Well…you might not feel so great about it once you know the full history behind them. Sorry not sorry in advance?
There is no consensus on when and how lemonade stands originated, though there are mentions of people selling lemon-flavored drinks in public – some infused with booze, of course – beginning in 11th century Cairo and continuing all the way through America in the 1800s. It’s not until 1860s New York, however, that “lemonade” stands really took off. Peddlers began to take advantage of unsuspecting immigrants disembarking in the harbor by selling them what amounted to sugar water – water, molasses, and vinegar with a few lemon rinds on top to give it a prettier appearance – out of filthy wooden or tin pails.
By the 1880s, vendors were common sights in the New York streets, making money by selling their drinks cheaper than even the 15 cents charged at a soda fountain. It wasn’t only adults getting in on the hustle, either – one of the more famous entrepreneurs in the area was a Dutch immigrant boy named Edward Bok who saw an opportunity and grabbed it. Before long, he was profiled in an authorized biography called The Americanization of Edward Bok and enjoying increased celebrity thanks to his editorial duties at the Ladies Home Journal.
By the early 20th century, kids everywhere were advised to set up a lemonade stand of their own as a lesson in finances and entrepreneurship. If a child wanted an expensive item such as a bike, parents often required them to add some money to the kitty, and lemonade stands were a go-to.
Lemonade stands took a turn back toward their filthier roots in 1941, when a young girl in Western Springs, Illinois, opened a stand and sold her wares to friends, passing strangers, and herself, on occasion. Within the month, the county’s health department was on the “hottest trail of the deadly disease virus in the history of epidemiology.”
The little girl had polio. So did four of her friends, and another seven people were found to have contracted the virus, as well.
From the beginning of the recorded history of lemonade stands, see, cleanliness and health code standards were never exactly at the forefront of the young business-folks’ minds. Recently, some states have cracked down on childrens’ ability to operate the stands, citing health and safety concerns as well as zoning law violations.
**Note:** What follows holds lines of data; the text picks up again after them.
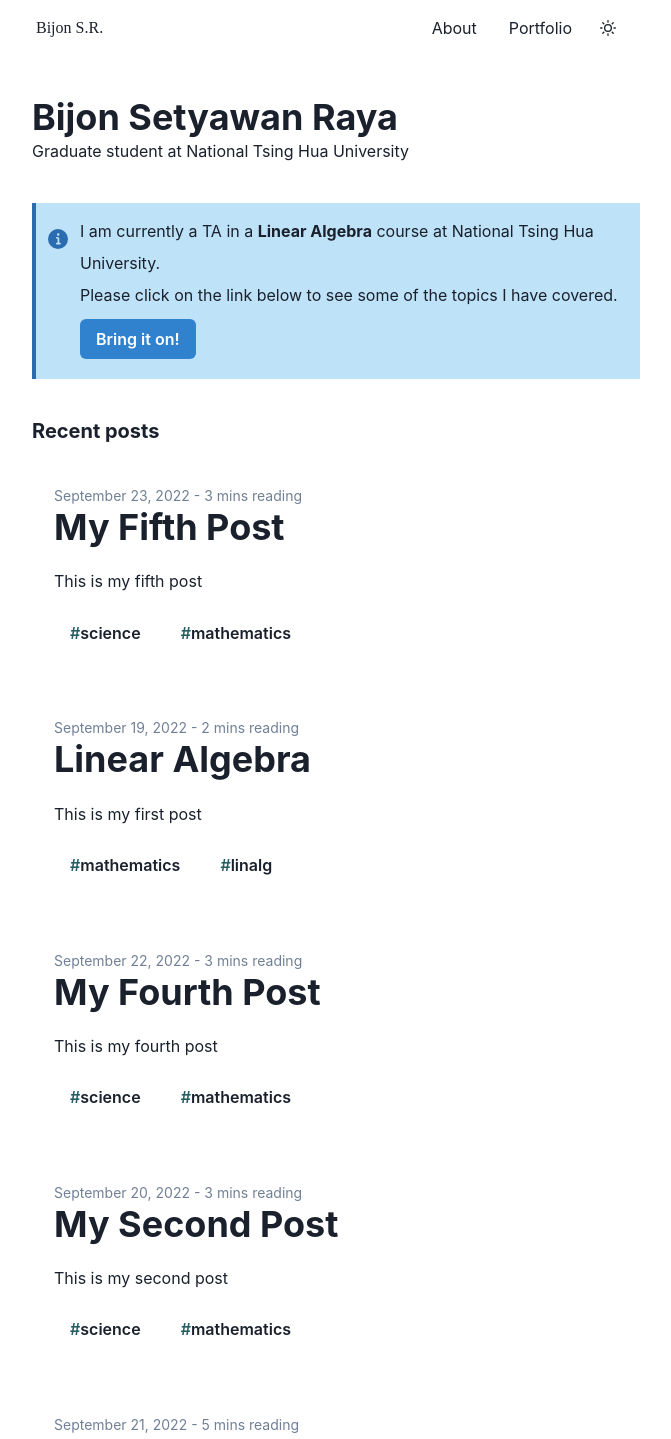
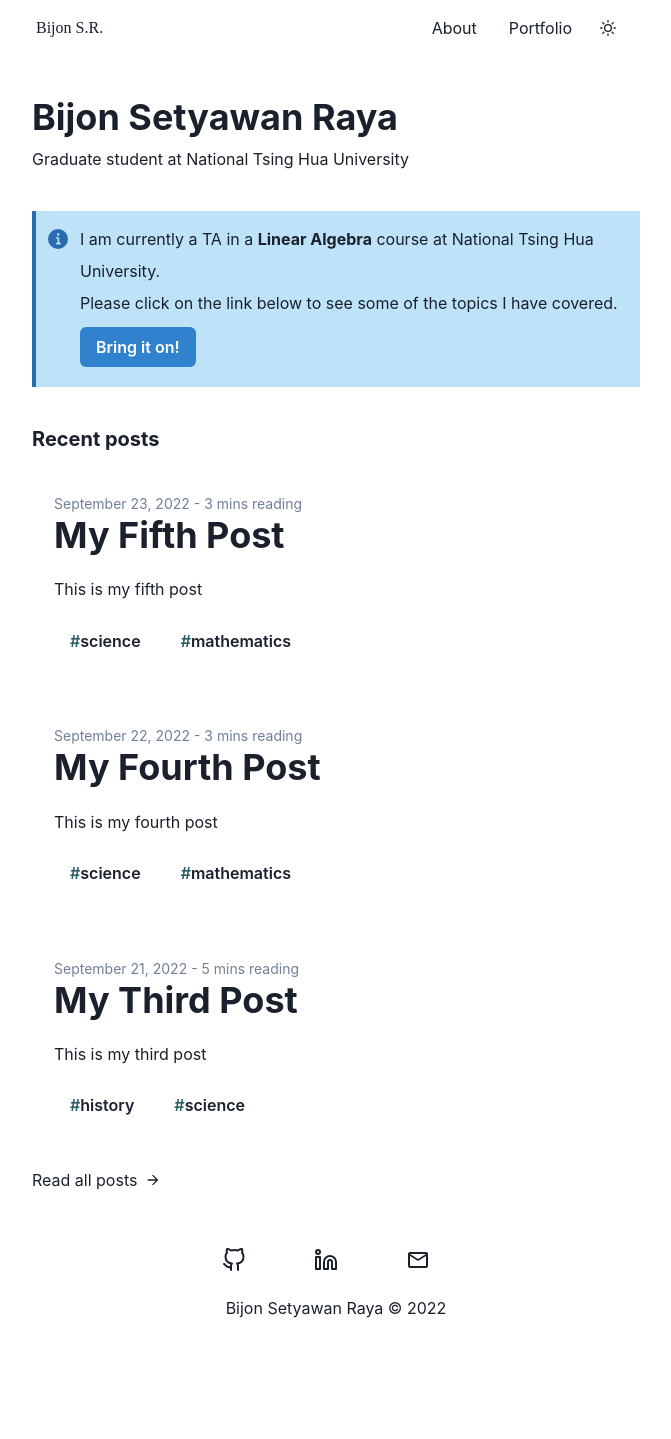
Before and after one commit to bsraya/bsraya, a Next.js app: page / in a window 1280 px wide. Shown: the top 1439 px of the page, without its empty margins (304-975 px from the left). After the commit the page ends 1400 px from the top, so only its background shows below. Built offline with nearby package versions, Linux system fonts and the light colour scheme; a small style sheet from the web is missing; a web font is replaced by a local one.

Commit message:
feat: sort and show the first 3 recent posts

```diff
--- a/pages/index.tsx
+++ b/pages/index.tsx
@@ -5,24 +5,22 @@ import Posts from '../components/Posts'
 import Layout from '../components/Layout'
 import type { IPost } from '../types/post.type'
 import NextLink from 'next/link'
-import { Alert, AlertIcon, Box, Button, Flex, Heading, Text } from '@chakra-ui/react'
+import { DateTime } from 'luxon'
+import { Alert, AlertIcon, Box, Button, Heading, Text, Link, Flex } from '@chakra-ui/react'
+import { ArrowForwardIcon } from '@chakra-ui/icons'
 
 export default function Home({ posts }: { posts: IPost[] }): JSX.Element {
     return (
         <Layout>
-            <Heading as="h1">Bijon Setyawan Raya</Heading>
+            <Heading as="h1" mb={2}>Bijon Setyawan Raya</Heading>
             <Text>Graduate student at National Tsing Hua University</Text>
 
             <Alert mt={10} variant="left-accent" status='info'>
-                {/* make AlertIcon stays on top */}
                 <AlertIcon
-                    mt={3}
+                    mt={1}
                     mb="auto"
                 />
                 <Box lineHeight="taller">
-                    {/* write
-                        "I am currently a TA in a **Linear Algebra** course at **National Tsing Hua University**."
-                    */}
                     I am currently a TA in a <Text display="inline-flex" fontWeight="bold">Linear Algebra</Text> course at National Tsing Hua University.
                     <Text>
                         Please click on the link below to see some of the topics I have covered.
@@ -40,16 +38,23 @@ export default function Home({ posts }: { posts: IPost[] }): JSX.Element {
 
             <Heading as="h2" size="md" mt={10} mb={3}>Recent posts</Heading>
             <Posts posts={posts} type="blog" />
+            <NextLink href="/blog" passHref>
+                <Link _hover={{textDecoration: "none"}}>
+                    <Flex >
+                        <Text >Read all posts</Text><ArrowForwardIcon ml={2} my="auto" />
+                    </Flex>
+                </Link>
+            </NextLink>
         </Layout>
     )
 }
 
 export const getStaticProps = async () => {
-    // get all folders' in content/portfolios
+    // get the name of all folders in /content/posts
     const folders = fs.readdirSync(path.join(process.cwd(), 'content', 'posts'))
 
     // iterate through all the files in /content/posts
-    const posts = folders.map(slug => {
+    var posts = folders.map(slug => {
         const content = fs.readFileSync(path.join('content', 'posts', slug, 'index.mdx'), 'utf-8')
         const { data: frontMatter } = matter(content)
         return {
@@ -58,6 +63,16 @@ export const getStaticProps = async () => {
         }
     })
 
+    // sort the posts by date
+    posts.sort((a, b) => {
+        const aDate = DateTime.fromFormat(a.frontMatter.date, "LLLL dd, yyyy")
+        const bDate = DateTime.fromFormat(b.frontMatter.date, "LLLL dd, yyyy")
+        return bDate - aDate
+    })
+
+    // get the first three posts
+    posts = posts.slice(0,3)
+
     return {
         props: {
             posts
```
Just something to keep in mind the next time you pass a cheeky little girl trying to push a cup of lemonade – containing heaven knows what – in your neighborhood.